We are all lucky within the International Moving industry. Constantly travelling, meeting new people, interacting with our overseas partners and of course seeing new and exciting cultures. To not take advantage of this and learn from these experiences would be a shame.
In 2018, I travelled to the United Kingdom for the BAR conference. On this conference, I asked around about how other companies perceived the quality of the exports from Australia. All the companies agreed the quality was good, however, they hated handling the white traditional bubble type export wrap. The reason for this was the cost to then dispose of these materials being non-recyclable I agreed that this was an issue and something needed to be done but, how do you change something that has been utilised for more than ﬁfty years in an already mature market

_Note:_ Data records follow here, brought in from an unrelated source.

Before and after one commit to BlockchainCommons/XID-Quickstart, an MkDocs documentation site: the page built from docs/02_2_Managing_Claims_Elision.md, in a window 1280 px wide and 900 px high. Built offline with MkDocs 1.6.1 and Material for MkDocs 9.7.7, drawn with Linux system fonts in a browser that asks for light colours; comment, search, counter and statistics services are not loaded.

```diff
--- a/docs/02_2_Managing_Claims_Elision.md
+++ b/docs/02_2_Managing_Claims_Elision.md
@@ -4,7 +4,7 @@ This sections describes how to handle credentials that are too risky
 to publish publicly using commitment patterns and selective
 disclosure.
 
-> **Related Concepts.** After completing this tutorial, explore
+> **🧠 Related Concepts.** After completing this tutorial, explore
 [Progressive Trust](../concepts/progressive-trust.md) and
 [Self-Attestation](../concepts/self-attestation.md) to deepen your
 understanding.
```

I was fortunate enough to meet with Andrew Simpson of Simpsons Packaging during the conference. I was amazed with some of the techniques they use to speed up the process of export wrapping such as utilising prefabricated covers for lounges, armchairs, mattresses, dining chairs and other items.
To do this however I had to both make a large ﬁnancial commitment (a 40ft container of materials isn’t cheap) but I backed myself, placed the order and set about changing the way materials were perceived by my removal teams in Australia. It wasn’t easy, but I found that by providing my teams with no other alternative, they had no choice but to adapt and several weeks later after they got used to the new materials and wrapping methods, the plastic bubble wrap was a thing of the past.
Furthermore, we found our private and corporate clients alike appreciated our environmentally conscious solutions as Palmers Relocations became the ﬁrst Australian moving company to utilise 100% environmentally friendly materials. We are proud of this achievement as we continue to pioneer change within the Australian Market.
Our story is proof that there is both operational and ﬁnancial beneﬁts to becoming eco-friendly whilst leaving the world a better place for generations to come.
Article originally published in Issue 19 of the GEM Network